“One Second of Love” on the dancefloor

Nite Jewel’s Ramona Gonzalez brings pop sensibility to chillwave.

Dylan Hester


WHAT: Nite Jewel, with Chairlift, and Claps, 18+

WHEN: 9 p.m., Saturday

WHERE: Triple Rock Social Club, 629 Cedar Ave., Minneapolis

COST: $12 in advance, $14 at the doors

If last year’s biggest indie rock albums made anything clear, it’s that the sound of the 1980s is suddenly back in vogue. Take a look at Bon Iver’s self-titled album and Destroyer’s “Kaputt,” which both feature a level of sophisticated production that harkens back to the high-budget perfectionism of Sade and Talk Talk. Smooth horns and saxophones are laid on top of subtly atmospheric synthesizer mastery. It’s a far cry from the typical jangle and feedback that come to mind with the phrase “indie rock.”

It’s a trend that is happening in many areas of modern music. The most recent example comes courtesy of Nite Jewel, the musical project of Los Angeles-native Ramona Gonzalez. Since 2008, she’s released a string of EPs and a full-length, “Good Evening,” that have placed her among the chillest of the chillwave acts. She stood her ground with the bigger names, like Washed Out, Toro y Moi and Memory Tapes.

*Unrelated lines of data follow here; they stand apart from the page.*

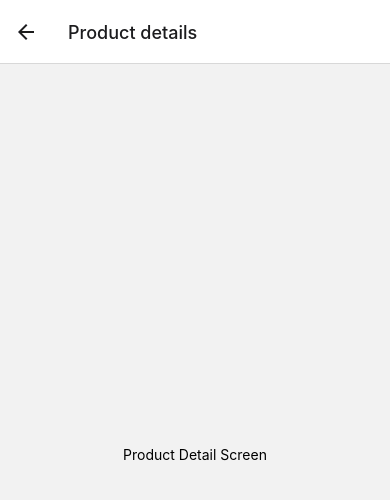
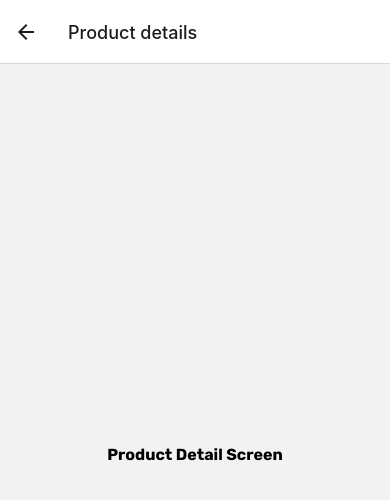
Before and after one commit to kevinRifelKaiser/bakery-catalog, a React Native app: screen /ProductDetail in a window 390 px wide. Shown: the top 500 px of the page. Built offline with nearby package versions, Linux system fonts and the light colour scheme.

Commit message:
[feature] - create theme file and aply colors and fonts to titles

```diff
--- /dev/null
+++ b/src/constants/theme/index.js
@@ -0,0 +1,10 @@
+export const theme = {
+  colors: {
+    primary: '#A7754D',
+    secondary: '#EAB464',
+    backgound: '#f1f1f1',
+    black: '#000',
+    white: '#fff',
+    text: '#252525',
+  },
+};
--- a/src/screens/categories/index.jsx
+++ b/src/screens/categories/index.jsx
@@ -5,7 +5,7 @@ import { styles } from './styles';
 const Categories = ({ navigation }) => {
   return (
     <View style={styles.container}>
-      <Text>Categories</Text>
+      <Text style={styles.title}>Categories</Text>
       <Button title="Go to products" onPress={() => navigation.navigate('Products')} />
     </View>
   );
--- a/src/screens/categories/styles.js
+++ b/src/screens/categories/styles.js
@@ -1,10 +1,17 @@
 import { StyleSheet } from 'react-native';
+
+import { theme } from '../../constants/theme/index';
 
 export const styles = StyleSheet.create({
   container: {
     flex: 1,
+    backgroundColor: theme.colors.backgound,
     justifyContent: 'center',
     alignItems: 'center',
     fontFamily: 'Rubik-Bold',
   },
+  title: {
+    fontFamily: 'Rubik-Bold',
+    fontSize: 16,
+  },
 });
--- a/src/screens/product-detail/index.jsx
+++ b/src/screens/product-detail/index.jsx
@@ -5,7 +5,7 @@ import { styles } from './styles';
 const ProductDetail = () => {
   return (
     <View style={styles.container}>
-      <Text>Product Detail Screen</Text>
+      <Text style={styles.title}>Product Detail Screen</Text>
     </View>
   );
 };
--- a/src/screens/product-detail/styles.js
+++ b/src/screens/product-detail/styles.js
@@ -8,4 +8,8 @@ export const styles = StyleSheet.create({
     alignItems: 'center',
     fontFamily: 'Rubik-Bold',
   },
+  title: {
+    fontFamily: 'Rubik-Bold',
+    fontSize: 16,
+  },
 });
--- a/src/screens/products/index.jsx
+++ b/src/screens/products/index.jsx
@@ -5,7 +5,7 @@ import { styles } from './styles';
 const Products = ({ navigation }) => {
   return (
     <View style={styles.container}>
-      <Text>Products Screen</Text>
+      <Text style={styles.title}>Products Screen</Text>
       <Button title="See in detail" onPress={() => navigation.navigate('ProductDetail')} />
     </View>
   );
--- a/src/screens/products/styles.js
+++ b/src/screens/products/styles.js
@@ -8,4 +8,8 @@ export const styles = StyleSheet.create({
     alignItems: 'center',
     fontFamily: 'Rubik-Bold',
   },
+  title: {
+    fontFamily: 'Rubik-Bold',
+    fontSize: 16,
+  },
 });
```
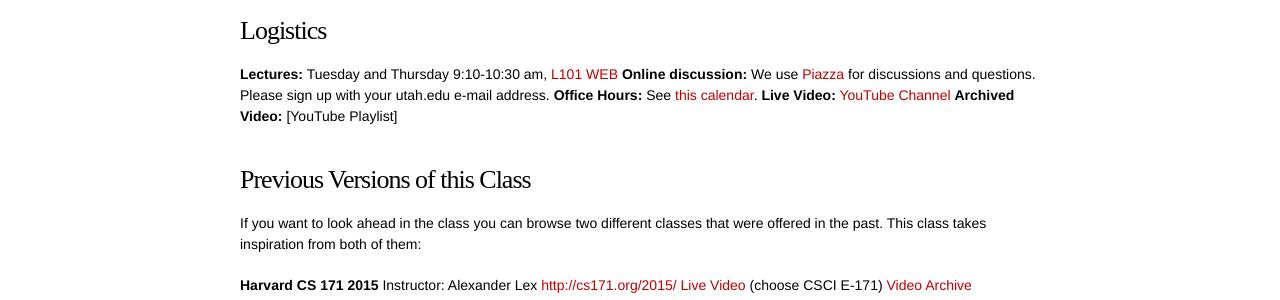
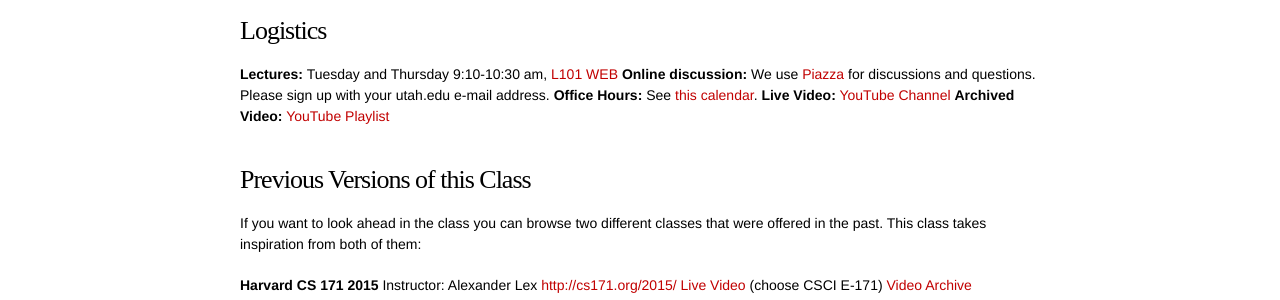
Before and after one commit to CS171/2016-cs171-website, a Jekyll site: the page built from index.md, in a window 1280 px wide. Shown: the part 1124-1424 px from the top of the page. Built offline with Jekyll 4.4.1, drawn with Linux system fonts in a browser that asks for light colours; some web fonts are replaced; part of the change alters nothing that is shown.

```diff
--- a/index.md
+++ b/index.md
@@ -40,7 +40,7 @@ Jonathan Dunstan
 **Online discussion:** We use [Piazza](http://piazza.com/utah/fall2015/cs5630cs6630) for discussions and questions. Please sign up with your utah.edu e-mail address.
 **Office Hours:** See [this calendar](https://www.google.com/calendar/embed?src=fdvio7r8i82kk0vl2to5j3dd1s%40group.calendar.google.com&ctz=America/Denver).
 **Live Video:** [YouTube Channel](https://www.youtube.com/channel/UCDUS80bdunpmvWVPyFRPqFQ/live)
-**Archived Video:** [YouTube Playlist]
+**Archived Video:** [YouTube Playlist](https://www.youtube.com/playlist?list=PLZqVvDXJkUYqh3gVnQy2y37nghwZi4Biy)
 
 
 ### Previous Versions of this Class
```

So it comes as a surprise that her newest release, “One Second of Love,” plays like an R&B record from a different era. Her vocals no longer drift through the music in hypnagogia. They are placed front and center, polished on top of the mix. Acoustic guitars and electric piano meld together with distinct electronics throughout the album. In a word, it’s pop.

Working on the album, Gonzalez said she listened to a lot of music from ’79 to ’83.

“It was a time when skill, technology, innovation and money were all synergistic,” she said. “That development of sound and how it went from psychedelic-acoustic-electric to electronic is really interesting. I think our album was really nostalgic even though none of the people involved lived during that time.”

But while the aesthetic is familiar, “One Second of Love” is certainly a product of 2012. Caught somewhere between dance-floor grooves and dreamy, headphone-worthy soundscapes, Nite Jewel’s music has become considerably more sophisticated than that of her peers.

“We definitely wanted to make it sound larger than life,” Gonzalez said.

Creating such a sound on a record is one thing, but for many music fans, the live performance is key. While many musicians create lush worlds of sound on a record, a performance consisting of a person tinkering around on a laptop always draws skeptics. Nite Jewel, however, is prepared for a full-band tour.

“We flesh it out,” Gonzalez said. “It’s not super straightforward because each song has a host of different elements. One song is purely electronic, one song has acoustic and electric instruments, one song has drums. We try to make it fluid.”

So while the soul and R&B music of the 1980s may be the most obvious comparison, Nite Jewel’s musical innovation is something entirely contemporary. After years of lo-fi fuzz defining the hippest trends, attention to detail, high-end production values and smooth pop hooks are finally coming back in style.

Perhaps this is the direction chillwave has always been headed.